BEGIN Dataset
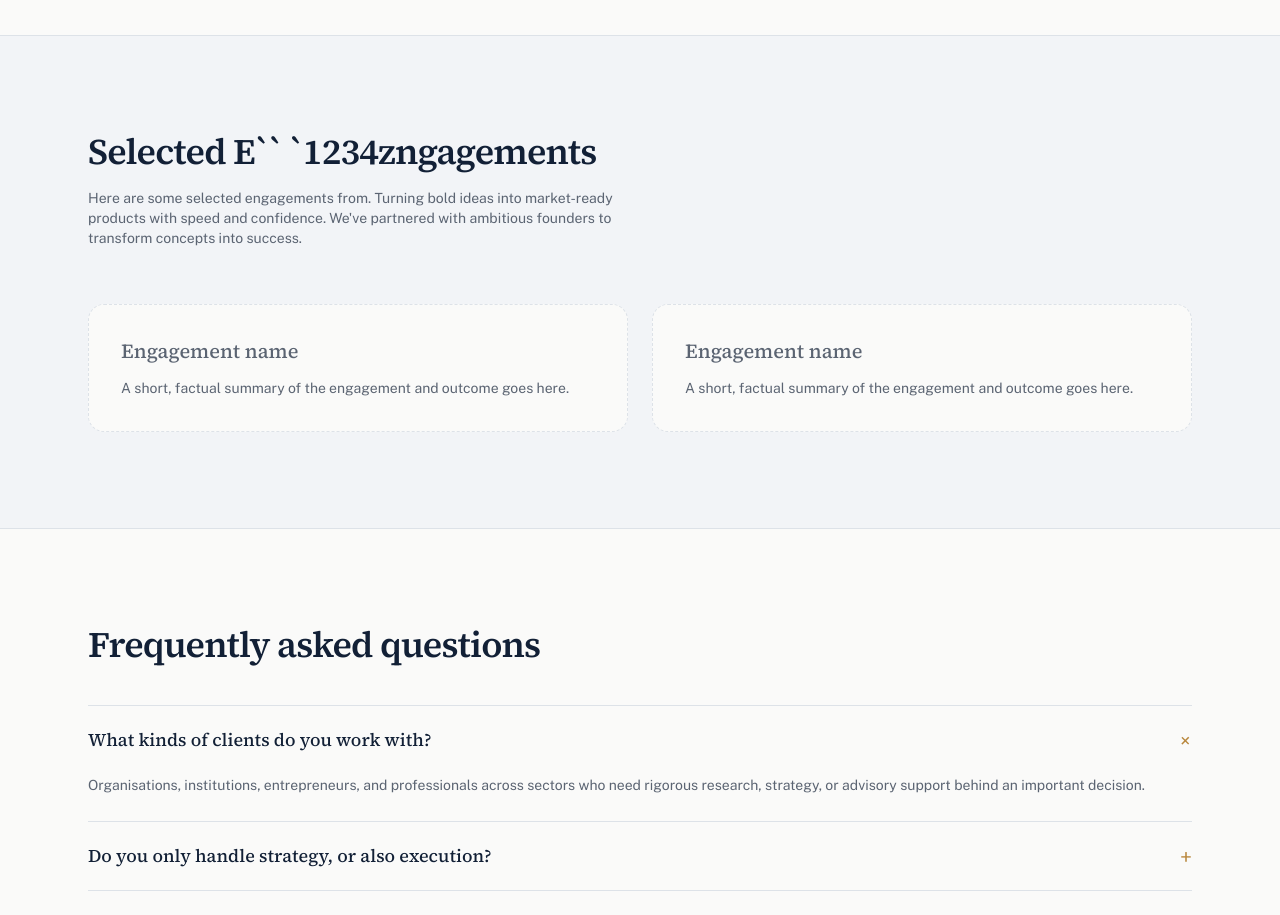
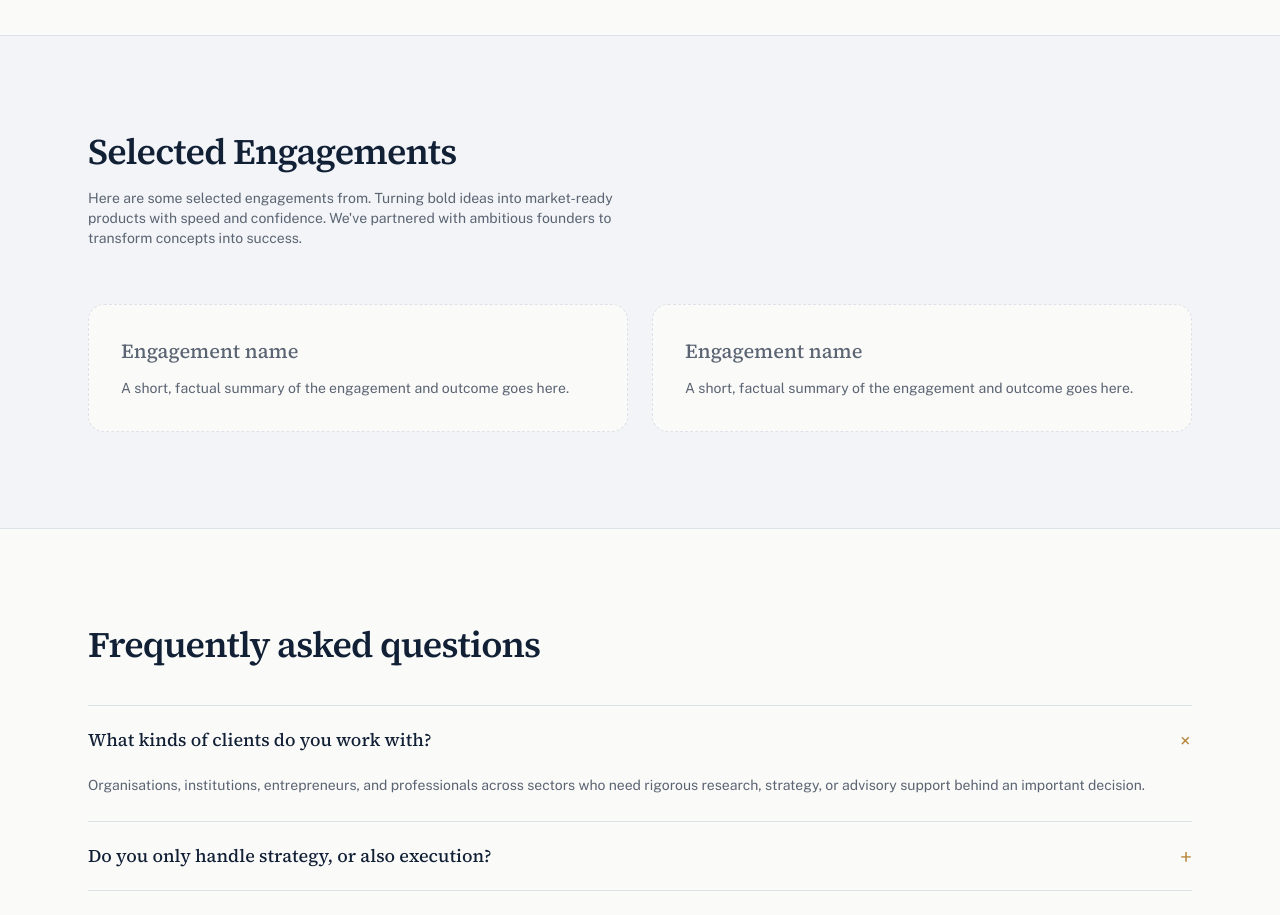
Before and after one commit to olumuyiwaa/etmanagement, a Next.js app: page / in a window 1280 px wide. Shown: the part 4000-4915 px from the top of the page. Built offline with nearby package versions, Linux system fonts and the light colour scheme.

Commit message:
ui improvements

```diff
--- a/components/CaseStudies.tsx
+++ b/components/CaseStudies.tsx
@@ -3,7 +3,7 @@ export default function CaseStudies() {
     <section id="case-studies" className="border-b border-line bg-surface">
       <div className="mx-auto max-w-6xl px-6 py-24">
         <h2 className="max-w-xl font-display text-3xl font-semibold tracking-tight text-ink md:text-4xl">
-          Selected E``  `1234zngagements
+          Selected Engagements
         </h2>
         <p className="mt-4 max-w-xl text-sm text-muted">
           Here are some selected engagements from. Turning bold ideas into market-ready products with speed and confidence.
```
END Dataset
Starting from the line with "ui improvements" and ending with the final line of the data, quote every line exactly, both ends included.

Solution to the problem
ui improvements

```diff
--- a/components/CaseStudies.tsx
+++ b/components/CaseStudies.tsx
@@ -3,7 +3,7 @@ export default function CaseStudies() {
     <section id="case-studies" className="border-b border-line bg-surface">
       <div className="mx-auto max-w-6xl px-6 py-24">
         <h2 className="max-w-xl font-display text-3xl font-semibold tracking-tight text-ink md:text-4xl">
-          Selected E``  `1234zngagements
+          Selected Engagements
         </h2>
         <p className="mt-4 max-w-xl text-sm text-muted">
           Here are some selected engagements from. Turning bold ideas into market-ready products with speed and confidence.
```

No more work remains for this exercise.